But supporters of Bone like the black pastor of North Nashville's Jefferson Street Missionary Baptist Church, Rev. James "Tex" Thomas, suggested that complaints targeted at Bone over the artwork had really been meant to distract from comments his rival made about the recent mass killing at a black church in Charleston.
At a debate on Thursday, centrist Democratic candidate Bill Freeman had suggested that the Charleston massacre was "not necessarily about racial profiling," and instead pointed to mental illness.
He later backtracked, saying that the murders were "obviously racially motivated."
Bone's supporters said that soon after that a Facebook page appeared calling to boycott Acme Feed & Seed.
"I have known Charles Robert Bone and his family for decades, I know their character and I know their heart," Pastor Thomas said in a statement. ""This accusation is obviously a misguided attempt by a flailing campaign to draw attention away from their own unfortunate, insensitive, out of touch mistakes.

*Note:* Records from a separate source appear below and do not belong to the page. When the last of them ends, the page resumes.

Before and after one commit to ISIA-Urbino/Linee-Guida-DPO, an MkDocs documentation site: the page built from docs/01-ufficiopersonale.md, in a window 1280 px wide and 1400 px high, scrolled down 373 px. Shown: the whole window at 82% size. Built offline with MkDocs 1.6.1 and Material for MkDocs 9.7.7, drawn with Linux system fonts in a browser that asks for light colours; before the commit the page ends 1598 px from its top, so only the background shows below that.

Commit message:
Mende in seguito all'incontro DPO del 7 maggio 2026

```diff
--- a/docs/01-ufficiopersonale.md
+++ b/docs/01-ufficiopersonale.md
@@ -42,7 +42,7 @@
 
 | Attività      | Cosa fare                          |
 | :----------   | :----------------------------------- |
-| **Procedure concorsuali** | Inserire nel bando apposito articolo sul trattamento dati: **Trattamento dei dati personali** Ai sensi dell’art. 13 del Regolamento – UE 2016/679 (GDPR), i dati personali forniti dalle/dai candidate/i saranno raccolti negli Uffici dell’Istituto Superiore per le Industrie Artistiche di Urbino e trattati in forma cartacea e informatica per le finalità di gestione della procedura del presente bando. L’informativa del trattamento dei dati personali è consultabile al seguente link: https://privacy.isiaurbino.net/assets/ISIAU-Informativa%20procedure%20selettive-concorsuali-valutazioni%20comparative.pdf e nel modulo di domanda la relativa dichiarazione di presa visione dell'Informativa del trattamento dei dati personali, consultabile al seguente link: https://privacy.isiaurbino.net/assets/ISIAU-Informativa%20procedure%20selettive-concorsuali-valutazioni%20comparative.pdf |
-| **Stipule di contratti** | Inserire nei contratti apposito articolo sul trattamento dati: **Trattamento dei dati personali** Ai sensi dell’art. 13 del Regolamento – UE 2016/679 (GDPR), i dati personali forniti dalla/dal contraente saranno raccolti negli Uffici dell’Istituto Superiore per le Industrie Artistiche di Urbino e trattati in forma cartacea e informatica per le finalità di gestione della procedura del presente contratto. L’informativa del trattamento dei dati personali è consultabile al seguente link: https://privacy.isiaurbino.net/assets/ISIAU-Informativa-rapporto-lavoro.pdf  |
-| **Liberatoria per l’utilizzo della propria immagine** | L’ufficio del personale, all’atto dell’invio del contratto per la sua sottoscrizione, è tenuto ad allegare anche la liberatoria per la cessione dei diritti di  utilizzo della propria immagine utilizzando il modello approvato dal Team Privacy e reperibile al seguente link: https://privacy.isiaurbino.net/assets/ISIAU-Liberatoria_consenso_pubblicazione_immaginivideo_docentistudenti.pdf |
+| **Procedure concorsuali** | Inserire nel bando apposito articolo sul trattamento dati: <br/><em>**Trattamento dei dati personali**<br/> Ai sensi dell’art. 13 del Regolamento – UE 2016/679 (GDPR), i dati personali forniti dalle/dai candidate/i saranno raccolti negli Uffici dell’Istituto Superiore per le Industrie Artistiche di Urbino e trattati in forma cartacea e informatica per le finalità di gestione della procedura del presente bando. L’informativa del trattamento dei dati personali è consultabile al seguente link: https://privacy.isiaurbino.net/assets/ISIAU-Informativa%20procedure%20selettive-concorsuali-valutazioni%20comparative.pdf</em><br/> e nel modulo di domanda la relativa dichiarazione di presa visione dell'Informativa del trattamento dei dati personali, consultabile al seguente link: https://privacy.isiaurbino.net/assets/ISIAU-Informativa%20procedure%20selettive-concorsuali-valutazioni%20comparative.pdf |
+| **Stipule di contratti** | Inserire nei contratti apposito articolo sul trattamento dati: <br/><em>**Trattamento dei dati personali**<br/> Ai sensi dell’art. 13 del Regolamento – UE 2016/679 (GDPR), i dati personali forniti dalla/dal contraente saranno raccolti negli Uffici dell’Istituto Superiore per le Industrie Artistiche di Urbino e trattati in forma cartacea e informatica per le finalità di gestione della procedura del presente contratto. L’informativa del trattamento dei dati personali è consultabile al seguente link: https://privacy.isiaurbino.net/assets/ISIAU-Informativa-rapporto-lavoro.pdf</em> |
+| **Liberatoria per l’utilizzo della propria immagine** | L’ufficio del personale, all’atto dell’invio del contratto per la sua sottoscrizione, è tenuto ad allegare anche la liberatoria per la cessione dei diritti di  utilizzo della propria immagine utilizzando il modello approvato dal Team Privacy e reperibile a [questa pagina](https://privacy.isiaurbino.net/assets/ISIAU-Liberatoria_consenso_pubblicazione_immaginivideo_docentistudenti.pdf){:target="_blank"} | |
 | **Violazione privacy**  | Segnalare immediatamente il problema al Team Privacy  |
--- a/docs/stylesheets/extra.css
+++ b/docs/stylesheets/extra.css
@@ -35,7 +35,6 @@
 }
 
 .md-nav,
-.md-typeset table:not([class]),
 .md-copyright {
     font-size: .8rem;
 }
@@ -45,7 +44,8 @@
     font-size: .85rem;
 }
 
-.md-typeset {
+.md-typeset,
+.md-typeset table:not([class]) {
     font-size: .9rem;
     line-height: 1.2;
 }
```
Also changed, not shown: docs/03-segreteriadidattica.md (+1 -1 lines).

What is more telling is that this accusation is leveled by a Facebook group that was politicized after the Charleston massacre in attempt to capitalize on the situation. It saddens me that someone would stoop to this level instead of raising us up."
"I know that Charles Robert stands by our community, and he has proven this by his deeds over decades, and that is why I know that Charles Robert Bone is the right person to be our mayor now."
Artist Shelia B. Ware argued that her work had been misinterpreted.
"Anyone that has a vision, and not a set of blinders on, can view my artwork and see that there is a message that is not divisive," she said. "I have a message of inclusion. It is social commentary, and anyone seeing my work as anything other than opposing a divisive culture is delusional and s***-stirring at best."
For his part, Bone explained in a statement that he had never seen the artwork until it was brought to his attention recently.
"I'm an investor in this restaurant and proud of it," Bone insisted. "We've created a lot of jobs and supported Nashville's tourism economy. Acme has over 500 artifacts in it, and I've not seen this particular one."
"Anyone who knows me knows I don't support any symbol, gesture or word that is offensive to any community. I've asked the operator to remove this one as I don't want it representing Nashville, and anyone who knows me understands that. I appreciate this being called to my attention so I can address the issue openly."
Watch a video clip below of the Nashville mayoral debate.